Thanks for the great comments guys. Indeed the technology is from the 60s (or earlier) since the facility was built in 1967. It is amazing how something like this was built with such technology available then. As jtml mentioned there are several cyclotrons around doing useful work. I'd appreciate that photo when you have a chance John! :-)
Being new to the aerospace industry myself it has been fun and extremely interesting to learn about such facilities and radiation testing in general. Very neat stuff!
I hope you all enjoyed the blog. I'm continuing on this topic in my blog for this month. Be on the look out!
There are other vintage cyclotrons still doing useful work at various academic and national laboratories. I'll send you a photo of similar control panel with vacuum tube RF amplifiers at Brookhaven National Laboratory. As for radiation testing for integrated circuits and single event failures, several of our laboratories perform this work daily for aerospace and commerical semiconductor industries. Using neutrons or protons from large accelerators, the probability of failure can be increased with higher flux to where a weeks worth of testing would simulate a decade of operation in high altitude or space.

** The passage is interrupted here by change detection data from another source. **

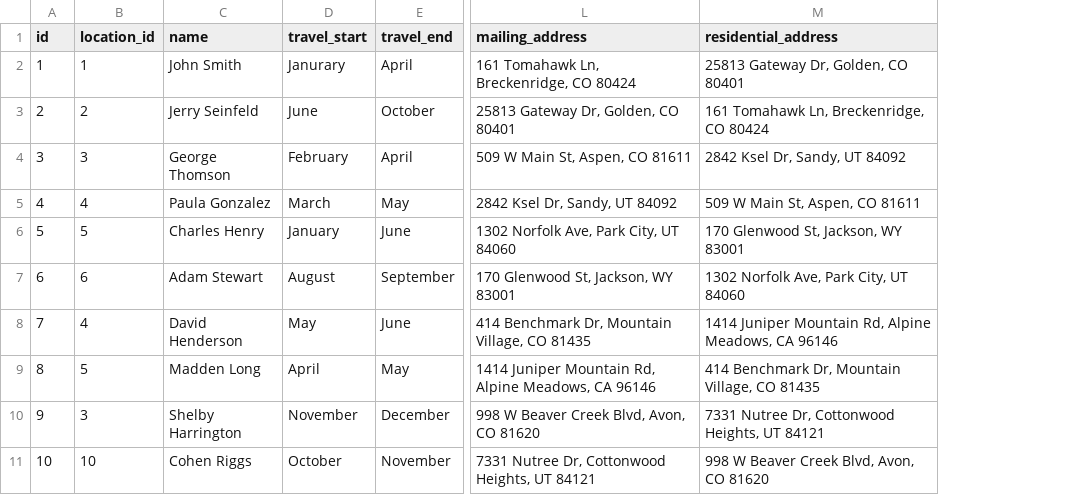
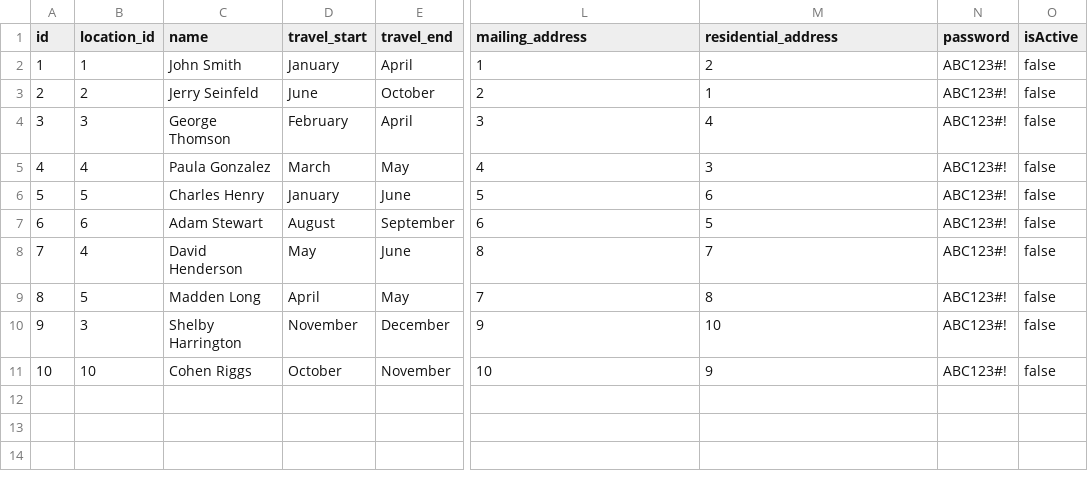
Before and after one commit to Snome-Snow-Home/Snome, a CSV file: backend/database/setup/test_data/snome_user.csv, drawn as a sheet; only a part is shown, gaps mark what is left out; the diff names each change by its address in the sheet, - before the commit and + after, or states it on an @@ line.

Commit message:
fixed errors in user/address schemas & controllers, updated seed data to match

```diff
--- a/backend/database/setup/test_data/snome_user.csv
+++ b/backend/database/setup/test_data/snome_user.csv
+column N (password), rows 2-11: all ABC123#!
+column O (isActive), rows 2-11: all false
-D2 (travel_start): Janurary
+D2 (travel_start): January
-L2 (mailing_address): 161 Tomahawk Ln, Breckenridge, CO 80424
+L2 (mailing_address): 1
-M2 (residential_address): 25813 Gateway Dr, Golden, CO 80401
+M2 (residential_address): 2
-L3 (mailing_address): 25813 Gateway Dr, Golden, CO 80401
+L3 (mailing_address): 2
-M3 (residential_address): 161 Tomahawk Ln, Breckenridge, CO 80424
+M3 (residential_address): 1
-L4 (mailing_address): 509 W Main St, Aspen, CO 81611
+L4 (mailing_address): 3
-M4 (residential_address): 2842 Ksel Dr, Sandy, UT 84092
+M4 (residential_address): 4
-L5 (mailing_address): 2842 Ksel Dr, Sandy, UT 84092
+L5 (mailing_address): 4
-M5 (residential_address): 509 W Main St, Aspen, CO 81611
+M5 (residential_address): 3
-L6 (mailing_address): 1302 Norfolk Ave, Park City, UT 84060
+L6 (mailing_address): 5
-M6 (residential_address): 170 Glenwood St, Jackson, WY 83001
+M6 (residential_address): 6
-L7 (mailing_address): 170 Glenwood St, Jackson, WY 83001
+L7 (mailing_address): 6
-M7 (residential_address): 1302 Norfolk Ave, Park City, UT 84060
+M7 (residential_address): 5
-L8 (mailing_address): 414 Benchmark Dr, Mountain Village, CO 81435
+L8 (mailing_address): 8
-M8 (residential_address): 1414 Juniper Mountain Rd, Alpine Meadows, CA 96146
+M8 (residential_address): 7
-L9 (mailing_address): 1414 Juniper Mountain Rd, Alpine Meadows, CA 96146
+L9 (mailing_address): 7
-M9 (residential_address): 414 Benchmark Dr, Mountain Village, CO 81435
+M9 (residential_address): 8
-L10 (mailing_address): 998 W Beaver Creek Blvd, Avon, CO 81620
+L10 (mailing_address): 9
-M10 (residential_address): 7331 Nutree Dr, Cottonwood Heights, UT 84121
+M10 (residential_address): 10
-L11 (mailing_address): 7331 Nutree Dr, Cottonwood Heights, UT 84121
+L11 (mailing_address): 10
-M11 (residential_address): 998 W Beaver Creek Blvd, Avon, CO 81620
+M11 (residential_address): 9
```
Also changed, not shown: 8 other files.
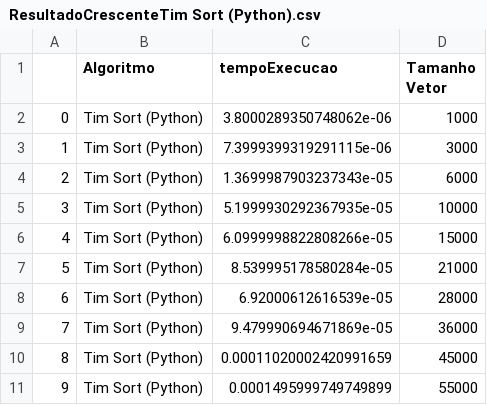
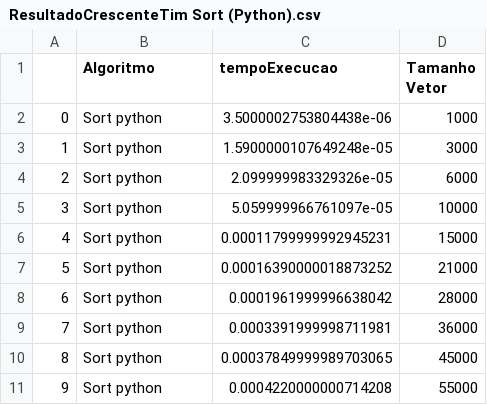
Before and after one commit to Gotoxico/TrabalhoPraticoPAA, a CSV file: CSVs/TimSort(Python)/Crescente/ResultadoCrescenteTim Sort (Python).csv, drawn as a sheet.

```diff
--- a/CSVs/TimSort(Python)/Crescente/ResultadoCrescenteTim Sort (Python).csv
+++ b/CSVs/TimSort(Python)/Crescente/ResultadoCrescenteTim Sort (Python).csv
@@ -1,11 +1,11 @@
 ,Algoritmo,tempoExecucao,Tamanho Vetor
-0,Tim Sort (Python),3.8000289350748062e-06,1000
-1,Tim Sort (Python),7.3999399319291115e-06,3000
-2,Tim Sort (Python),1.3699987903237343e-05,6000
-3,Tim Sort (Python),5.1999930292367935e-05,10000
-4,Tim Sort (Python),6.0999998822808266e-05,15000
-5,Tim Sort (Python),8.539995178580284e-05,21000
-6,Tim Sort (Python),6.92000612616539e-05,28000
-7,Tim Sort (Python),9.479990694671869e-05,36000
-8,Tim Sort (Python),0.00011020002420991659,45000
-9,Tim Sort (Python),0.0001495999749749899,55000
+0,Sort python,3.5000002753804438e-06,1000
+1,Sort python,1.5900000107649248e-05,3000
+2,Sort python,2.099999983329326e-05,6000
+3,Sort python,5.059999966761097e-05,10000
+4,Sort python,0.00011799999992945231,15000
+5,Sort python,0.00016390000018873252,21000
+6,Sort python,0.0001961999996638042,28000
+7,Sort python,0.0003391999998711981,36000
+8,Sort python,0.00037849999989703065,45000
+9,Sort python,0.0004220000000714208,55000
```
Also changed, not shown: CSVs/TimSort(Python)/Aleatorio/ResultadoAleatórioTim Sort (Python).csv, CSVs/TimSort(Python)/Decrescente/ResultadoDecrescenteTim Sort (Python).csv, 3 other files.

Winters are getting shorter and temperatures are on the rise, and I think youíll agree with me that overheating is never a good thing. Whether itís human beings, equipment or pizza, you never want anything to be too hot.